This block-style headrest was used by its owner to elevate his or her head during sleep. Carved from a solid block of wood, the headrest is softened by its rounded corners and edges. The straight sides rise from a rectangular base to meet a saddle-shaped pillow, which dips lower at one side to accommodate the natural shape of the human face that it would support. The slender side below the highest end of the rest has been drilled through, created a hole for the attachment of a carrying strap. The rest is unornamented; its color varies from medium to dark brown. The waxy, darker surface is most prominent at the sides and the top, where the most contact with the hair or head would have occurred.
Personal objects, headrests support the head by cradling it along the jawline, elevating it from the ground. While some regions of central and southern Africa associate headrests with dreaming and divination, they are purely practical in eastern African. Ergonomically, they align the spine, while functionally, they protect intricate hairstyles from dust or from being flattened. Hairstyles, which can take hours to create, are not simply elements of beautification, but serve as the visual representation for their wearer’s social status, age, rank, and gender. The personal nature of the headrest is reflected in the vocabulary used to describe them in two of Ethiopia’s most commonly spoken languages. In Amharic, they are known as yagertera
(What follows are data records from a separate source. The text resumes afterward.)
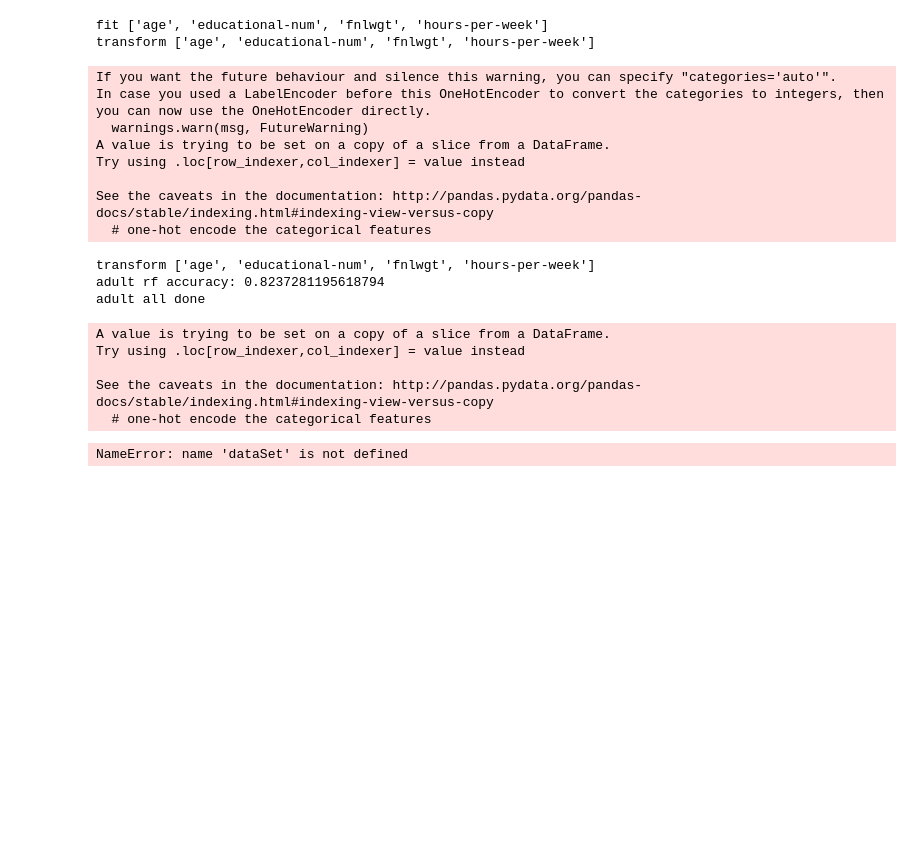
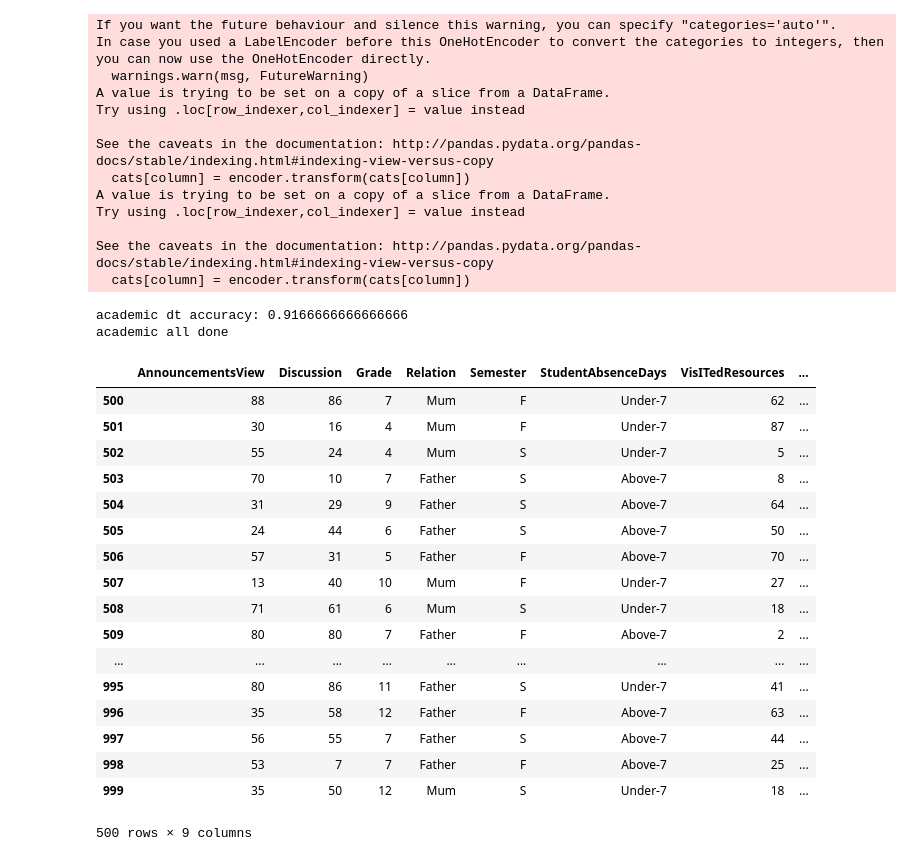
Before and after one commit to wangqianwen0418/DiscriLens, a Jupyter notebook: py/server/generate testData.ipynb, the cells around one changed output. Saved outputs shown, nothing was run; the diff lists cells and outputs as text; code cells hidden in the pictures; blank space fills up the shorter version.

```diff
--- a/py/server/generate testData.ipynb
+++ b/py/server/generate testData.ipynb
@@ -93,27 +88,24 @@ def get_model_samples(dataset_name, models=['lr', 'knn', 'xgb'], protect_attr=''
 
     print(dataset_name + ' all done')
 # %%
-# init_samples('academic')
-get_model_samples('adult', ['rf'])
+# init_samples('simpleAcademic')
+get_model_samples('academic', ['dt'])
 # %% [output]
-fit ['age', 'educational-num', 'fnlwgt', 'hours-per-week']
-transform ['age', 'educational-num', 'fnlwgt', 'hours-per-week']
+If you want the future behaviour and silence this warning, you can specify "categories='auto'".
+In case you used a LabelEncoder before this OneHotEncoder to convert the categories to integers, then you can now use the OneHotEncoder directly.
+  warnings.warn(msg, FutureWarning)
+A value is trying to be set on a copy of a slice from a DataFrame.
+Try using .loc[row_indexer,col_indexer] = value instead
+
+See the caveats in the documentation: http://pandas.pydata.org/pandas-docs/stable/indexing.html#indexing-view-versus-copy
+  cats[column] = encoder.transform(cats[column])
+A value is trying to be set on a copy of a slice from a DataFrame.
+Try using .loc[row_indexer,col_indexer] = value instead
+
+See the caveats in the documentation: http://pandas.pydata.org/pandas-docs/stable/indexing.html#indexing-view-versus-copy
+  cats[column] = encoder.transform(cats[column])
-If you want the future behaviour and silence this warning, you can specify "categories='auto'".
-In case you used a LabelEncoder before this OneHotEncoder to convert the categories to integers, then you can now use the OneHotEncoder directly.
-  warnings.warn(msg, FutureWarning)
-A value is trying to be set on a copy of a slice from a DataFrame.
-Try using .loc[row_indexer,col_indexer] = value instead
-
-See the caveats in the documentation: http://pandas.pydata.org/pandas-docs/stable/indexing.html#indexing-view-versus-copy
-  # one-hot encode the categorical features
+academic dt accuracy: 0.9166666666666666
+academic all done
-transform ['age', 'educational-num', 'fnlwgt', 'hours-per-week']
-adult rf accuracy: 0.8237281195618794
-adult all done
-A value is trying to be set on a copy of a slice from a DataFrame.
-Try using .loc[row_indexer,col_indexer] = value instead
-
-See the caveats in the documentation: http://pandas.pydata.org/pandas-docs/stable/indexing.html#indexing-view-versus-copy
-  # one-hot encode the categorical features
 # %%
 # get_rules('academic','gender=F', 'xgb')
 
@@ -124,8 +116,8 @@ def get_all_rules(protect, models=['xgb','knn','lr'], dataset='adult'):
         get_rules(dataset, protect, model)
         get_rules(dataset, protect, model)
     for model in models:
-        sample_name = os.path.join(store_path, dataSet + '_' + model + '_samples.json')
-        rule_name = os.path.join(store_path, dataSet + '_' + model + '_rules.json')
+        sample_name = os.path.join(store_path, dataset + '_' + model + '_samples.json')
+        rule_name = os.path.join(store_path, dataset + '_' + model + '_rules.json')
         samples = pd.read_json(sample_name)
 
         # add item id to rules
@@ -139,13 +131,9 @@ def get_all_rules(protect, models=['xgb','knn','lr'], dataset='adult'):
         rules = pd.read_json(rule_name)
         rules['items'] = ''
         for idx, rule in rules.iterrows():
-            rules.at[idx, 'items'] = [sample['id'] for i,sample in samples.loc[1000:1999].iterrows() if item_within_rule(sample, rule["antecedent"])]
+            rules.at[idx, 'items'] = [sample['id'] for i,sample in samples.iloc[int(len(samples)/2):].iterrows() if item_within_rule(sample, rule["antecedent"])]
         rules.to_json(rule_name, orient='records')
 
-        print(dataSet+'_'+model+' has done')
+        print(dataset+'_'+model+' has done')
 
     print('All finished')
-
-get_all_rules('sex=Female', ['rf','svm'],'adult')
-# %% [output]
-NameError: name 'dataSet' is not defined
@@ -173,3 +163,25 @@ for i,d in df.iterrows():
     print(df.at[i,'antecedent'])
     if(df.at[i,'antecedent']==['StudentAbsenceDays=Under-7', 'raisedhands=0<x<25', 'Discussion=1<x<25']):
         print(df.at[i,'id'])
+# %%
+samples = pd.read_json(os.path.join(store_path, '{}_samples.json'.format('academic')))
+samples.iloc[int(len(samples)/2):]
+# %% [output]
+|  | AnnouncementsView | Discussion | Grade | Relation | Semester | StudentAbsenceDays | VisITedResources | ... |
+| 500 | 88 | 86 | 7 | Mum | F | Under-7 | 62 | ... |
+| 501 | 30 | 16 | 4 | Mum | F | Under-7 | 87 | ... |
+| 502 | 55 | 24 | 4 | Mum | S | Under-7 | 5 | ... |
+| 503 | 70 | 10 | 7 | Father | S | Above-7 | 8 | ... |
+| 504 | 31 | 29 | 9 | Father | S | Above-7 | 64 | ... |
+| 505 | 24 | 44 | 6 | Father | S | Above-7 | 50 | ... |
+| 506 | 57 | 31 | 5 | Father | F | Above-7 | 70 | ... |
+| 507 | 13 | 40 | 10 | Mum | F | Under-7 | 27 | ... |
+| 508 | 71 | 61 | 6 | Mum | S | Under-7 | 18 | ... |
+| 509 | 80 | 80 | 7 | Father | F | Above-7 | 2 | ... |
+| ... | ... | ... | ... | ... | ... | ... | ... | ... |
+| 995 | 80 | 86 | 11 | Father | S | Under-7 | 41 | ... |
+| 996 | 35 | 58 | 12 | Father | F | Above-7 | 63 | ... |
+| 997 | 56 | 55 | 7 | Father | S | Above-7 | 44 | ... |
+| 998 | 53 | 7 | 7 | Father | F | Above-7 | 25 | ... |
+| 999 | 35 | 50 | 12 | Mum | S | Under-7 | 18 | ... |
+500 rows × 9 columns
```
Also changed, not shown: parts of 2 cells of this notebook, 54 other files.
(“pillow of my land”), while in Oromiffaa, they are called boraati
(“tomorrow-you”). (Moreno 2015, 194) Even after the end of their useful life, headrests retain the traces of their owners; several examples in the Metropolitan’s collections have a dark sheen on the upper platform and sides, the result of the wood becoming imbued with butter-based hair dressings (käbbe
) and other materials used to shape and condition the hair. Butter as a hair dressing and symbol of female moral status features prominently in the Sidaama myth of Queen Furra. This myth says that the queen instructed female hunters to identify themselves as skilled, invincible water buffalo hunters with this hair dressing, and that these women later put butter on the tree near her grave. Among the Sidaama, butter as a hair dressing retains this symbolic reference to female power. (Hamer & Hamer 1994, 189)
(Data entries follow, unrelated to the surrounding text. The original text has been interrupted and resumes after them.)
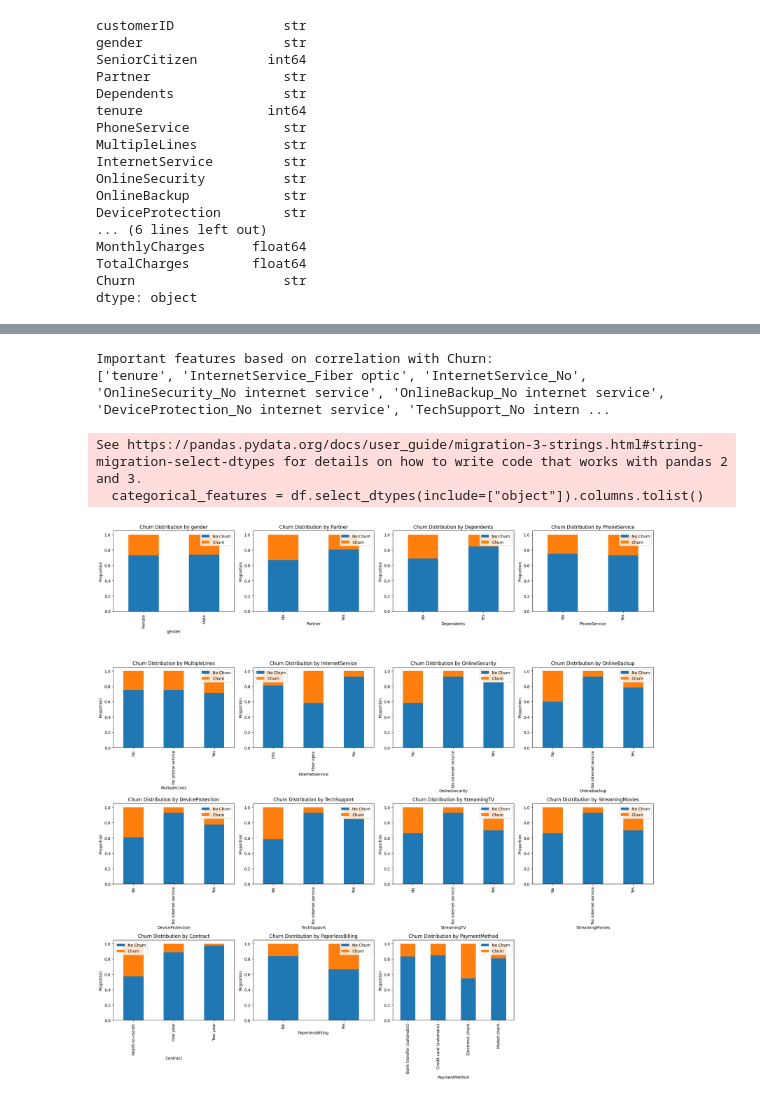
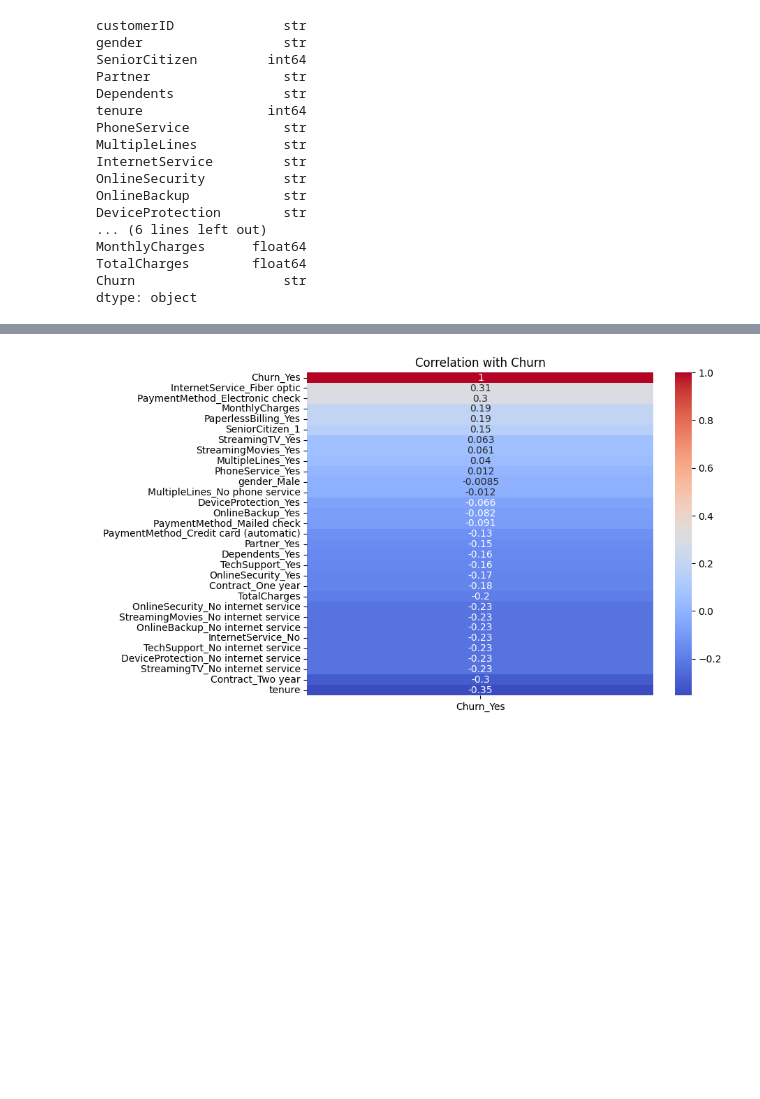
Before and after one commit to Aicha-Laribia/Telecom-Churn-Prediction, a Jupyter notebook: src/notebook.ipynb, the cells around one changed output, grey strips where cells are left out. Saved outputs shown, nothing was run; the diff lists cells and outputs as text; code cells hidden in the pictures; blank space fills up the shorter version.

```diff
--- a/src/notebook.ipynb
+++ b/src/notebook.ipynb
@@ -138,52 +141,8 @@ plt.show()
-# %%
-# list of features with abs(correlation) greater than 0.3 with Churn
-correlation_threshold = 0.2
-correlation_with_churn = df_encoded.corr()['Churn_Yes'].abs()
-important_features = correlation_with_churn[correlation_with_churn > correlation_threshold].index.tolist()
-print("Important features based on correlation with Churn:")
-print(important_features)
-# %% [output]
-Important features based on correlation with Churn:
-['tenure', 'InternetService_Fiber optic', 'InternetService_No', 'OnlineSecurity_No internet service', 'OnlineBackup_No internet service', 'DeviceProtection_No internet service', 'TechSupport_No intern ...
-# %%
-categorical_features = df.select_dtypes(include=["object"]).columns.tolist()
-categorical_features.remove("Churn")
-
-numerical_features = df.select_dtypes(include=["int64","float64"]).columns.tolist()
-
-# churn probability by categorical features all in one figure
-ncols = 4
-nrows = (len(categorical_features) + ncols - 1) // ncols  # Ceiling division
-
-fig, axes = plt.subplots(nrows, ncols, figsize=(20, 5 * nrows))
-
-axes = axes.flatten()  # Flatten to 1D array for easy indexing
-
-for i, feature in enumerate(categorical_features):
-    churn_rate = pd.crosstab(
-        df[feature],
-        df["Churn"],
-        normalize="index"
-    )
-
-    churn_rate.plot(
-        kind="bar",
-        stacked=True,
-        ax=axes[i]
-    )
-
-    axes[i].set_title(f"Churn Distribution by {feature}")
-    axes[i].set_ylabel("Proportion")
-    axes[i].set_xlabel(feature)
-    axes[i].legend(["No Churn", "Churn"])
-
-# Hide any unused subplots
-for j in range(i + 1, len(axes)):
-    axes[j].set_visible(False)
-
-plt.tight_layout()
-plt.show()
-# %% [output]
-See https://pandas.pydata.org/docs/user_guide/migration-3-strings.html#string-migration-select-dtypes for details on how to write code that works with pandas 2 and 3.
-  categorical_features = df.select_dtypes(include=["object"]).columns.tolist()
-[figure, removed]
+# %%
+# correlation matrix for numeric features and churn_Yes
+plt.figure(figsize=(8,6))
+sns.heatmap(df_encoded.corr()[['Churn_Yes']].sort_values(by='Churn_Yes', ascending=False), annot=True, cmap='coolwarm')
+plt.title('Correlation with Churn')
+plt.show()
+# %% [output]
+[figure, added]
```
Also changed, not shown: parts of 16 cells of this notebook.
The oldest preserved headrests on the African continent were found in Egypt and have been dated to the second and third dynasties of the Old Kingdom
(ca. 2649–2150 B.C.). Many of these ancient Egyptian headrest forms—particularly the solid block shaped rest—have parallels in east African headrests created some five millennia later. Indeed, this nineteenth or twentieth century Sidaama example uses the same block form and flat sides of a Middle Kingdom Egyptian headrest in the collection of the Metropolitan (19.3.148
). Due to their portable nature, headrests were once used widely among the pastoralist groups of Ethiopia and other regions of eastern Africa. They are less commonly used today because many pastoralists have transitioned to sedentary farming or moved to cities. The diversity of forms in Ethiopian headrests cannot be strictly categorized by gender, or assigned to a single ethnic group; rather, every form is carved by the Oromo, Sidaama, Gurage, and other south-central Ethiopian peoples. Some shapes and ornaments are also shared with groups in nearby Kenya, Uganda, and South Sudan, reflecting the transfer of forms across the region.
Kristen Windmuller-Luna, 2016
Sylvan C. Coleman and Pam Coleman Memorial Fund Fellow in the Department of the Arts of Africa, Oceania, and the AmericasFurther Reading
Dewey, William Joseph., Toshiko M. McCallum, Jerome Feldman, and Henrietta Cosentino. Sleeping Beauties: The Jerome L. Joss Collection of African Headrests at UCLA
. Los Angeles: Fowler Museum of Cultural History, University of California, 1993.
Moreno, Eduardo López, and Thierry Naudin. Wooden Dreams: East African Headrests from the Eduardo López Moreno Collection
. Milan: 5 Continents, 2015.
Nettleton, Anitra C. E. "East African Headrests: Identity, Form and Aesthetics." In African Dream Machines: Style, Identity and Meaning of African Headrests
, 187–243. Johannesburg, South Africa: Wits University Press, 2007.